Write out each line below precisely, passing over the pictures.

*** DATA UNDER STUDY Section Begins ***

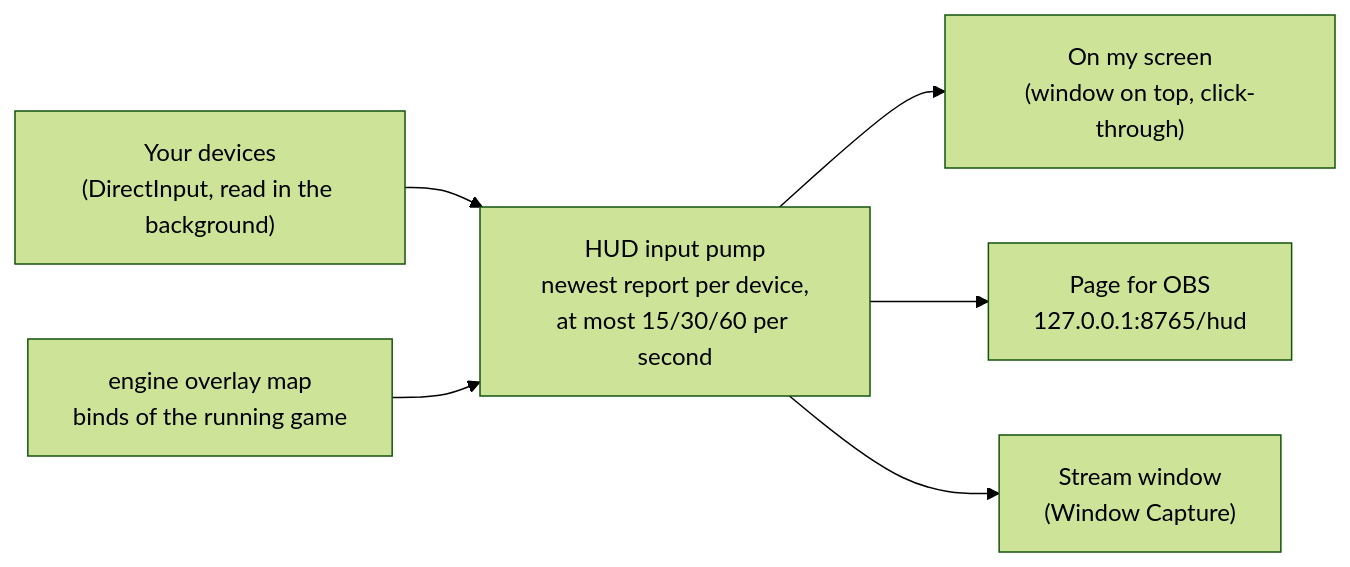
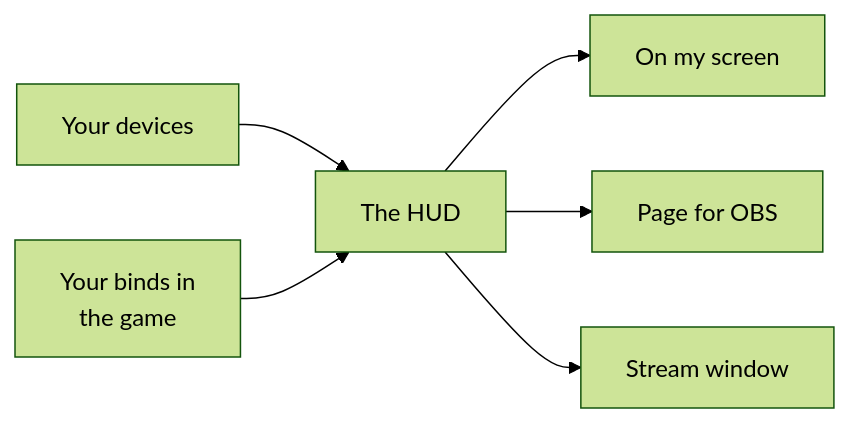
Before and after one commit to Holdi601/JoystickProfiler2: the diagram in website/content/gui/hud.md, drawn with Mermaid (forest theme). The commit also changed other lines of this file and 718 other files, not shown here.

````diff
--- a/website/content/gui/hud.md
+++ b/website/content/gui/hud.md
@@ -16,8 +16,9 @@
 ```mermaid
 flowchart LR
-  D["Your devices<br/>(DirectInput, read in the background)"] --> P["HUD input pump<br/>newest report per device,<br/>at most 15/30/60 per second"]
-  O["engine overlay map<br/>binds of the running game"] --> P
-  P --> S["On my screen<br/>(window on top, click-through)"]
-  P --> B["Page for OBS<br/>127.0.0.1:8765/hud"]
-  P --> W["Stream window<br/>(Window Capture)"]
+  D["Your devices"] --> P["The HUD"]
+  O["Your binds in<br/>the game"] --> P
+  P --> S["On my screen"]
+  P --> B["Page for OBS"]
+  P --> W["Stream window"]
+%% caption: The HUD reads your devices and your binds in the running game, and shows them in up to three places at once: on your screen over the game, on a page for OBS, and in a stream window.
 ```
````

*** DATA UNDER STUDY Section Ends ***

EXERCISE ANSWER —
Before and after one commit to Holdi601/JoystickProfiler2: the diagram in website/content/gui/hud.md, drawn with Mermaid (forest theme). The commit also changed other lines of this file and 718 other files, not shown here.

````diff
--- a/website/content/gui/hud.md
+++ b/website/content/gui/hud.md
@@ -16,8 +16,9 @@
 ```mermaid
 flowchart LR
-  D["Your devices<br/>(DirectInput, read in the background)"] --> P["HUD input pump<br/>newest report per device,<br/>at most 15/30/60 per second"]
-  O["engine overlay map<br/>binds of the running game"] --> P
-  P --> S["On my screen<br/>(window on top, click-through)"]
-  P --> B["Page for OBS<br/>127.0.0.1:8765/hud"]
-  P --> W["Stream window<br/>(Window Capture)"]
+  D["Your devices"] --> P["The HUD"]
+  O["Your binds in<br/>the game"] --> P
+  P --> S["On my screen"]
+  P --> B["Page for OBS"]
+  P --> W["Stream window"]
+%% caption: The HUD reads your devices and your binds in the running game, and shows them in up to three places at once: on your screen over the game, on a page for OBS, and in a stream window.
 ```
````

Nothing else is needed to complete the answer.